- obey the second - fine and a perfect chance to try out that kindle print - I LOVE the covers! (Not sure I like the fact that you have to pay full price to buy YOUR OWN BOOK, but they say they'll fix that when it's out of beta - DO NOT MOVE YOUR CREATESPACE BOOKS TO KINDLE BETA YET!!!)
- obey the third - no problem
- and then I forgot the fourth.
Somehow I'd neglected to check that creating a book on kdp is not the same as enrolling in kindle direct. So I followed the links, read the fine print, and panicked.
The question isn't so much should I enroll those three small books I'm so proud of in kindle direct. It's do I dare take the risk.
- Do I know for absolute sure that no one will find more than 10% of one of the stories cached on, say, the now-defunct gather.com website, or on our (password protected) writers' group site, or in separate chapters posted as separate stories on one of my blogs, or ...? If I don't, I risk breaking the rules by enrolling in Kindle Direct. And if I break the rules, I risk Amazon closing my kindle account, which would remove a whole slew of non-kindle direct books.
- But that's not the only risk. What if someone accuses me of plagiarism? I won't know who accused me. I won't be guilty (I know that for sure). But how will I defend myself? - I have a friend whose kindle book was removed because of a false accusation; all his emailed proofs of innocence seem to be read and ignored by robots, not by real people who might understand. Do I want to take that risk?
- Then there's the fake downloads risk. Various authors have suffered this one, with strangers blighting their books by masses of downloads in a single day, resulting in Amazon deducing they've gamed the borrowers system and removing the book.

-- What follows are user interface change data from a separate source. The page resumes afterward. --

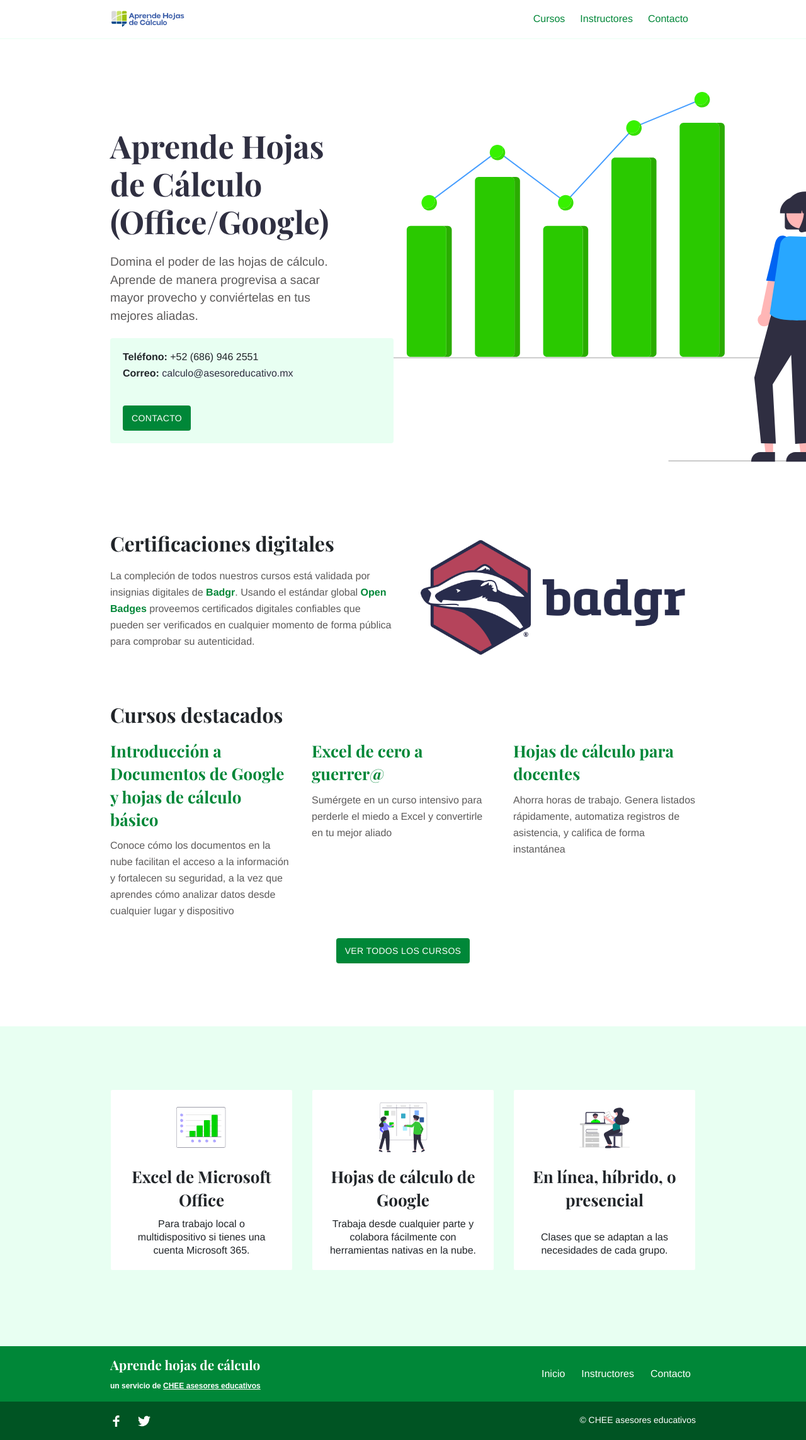
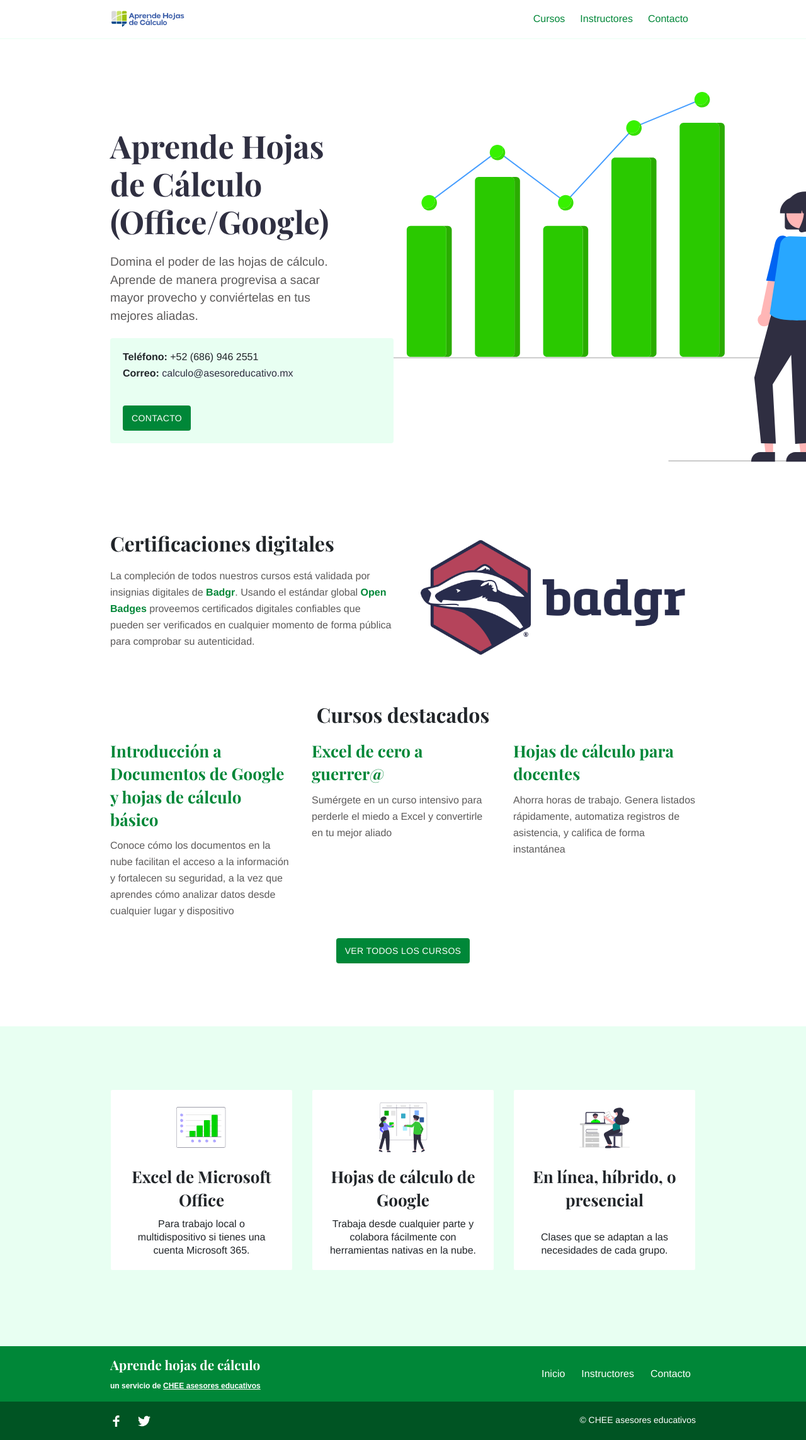
Before and after one commit to camachevaz/Calc, a Jekyll site: the page built from index.md, in a window 1280 px wide. Shown: the whole page at 63% size. Built offline with Jekyll 4.4.1, drawn with Linux system fonts in a browser that asks for light colours.

Commit message:
Update home.html

```diff
--- a/_layouts/home.html
+++ b/_layouts/home.html
@@ -29,7 +29,7 @@ bodyClass: "page-home"
   <div class="container pt-6 pb-6 pb-md-10">
     <div class="row justify-content-start">
           <div class="col-12">
-            <h1>Cursos destacados</h1>
+            <h1 style="text-align: center;">Cursos destacados</h1>
           </div>
       {% assign weighted_services = site.services | sort: "weight" %}
       {% for service in weighted_services %}
```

The more I look at it, the more I'm almost afraid to even publish. But for sure I'm scared of Kindle Direct, so I'll skip the contest (I wasn't going to win it anyway), ease my stress, and just enjoy the fact that it did inspire me to release: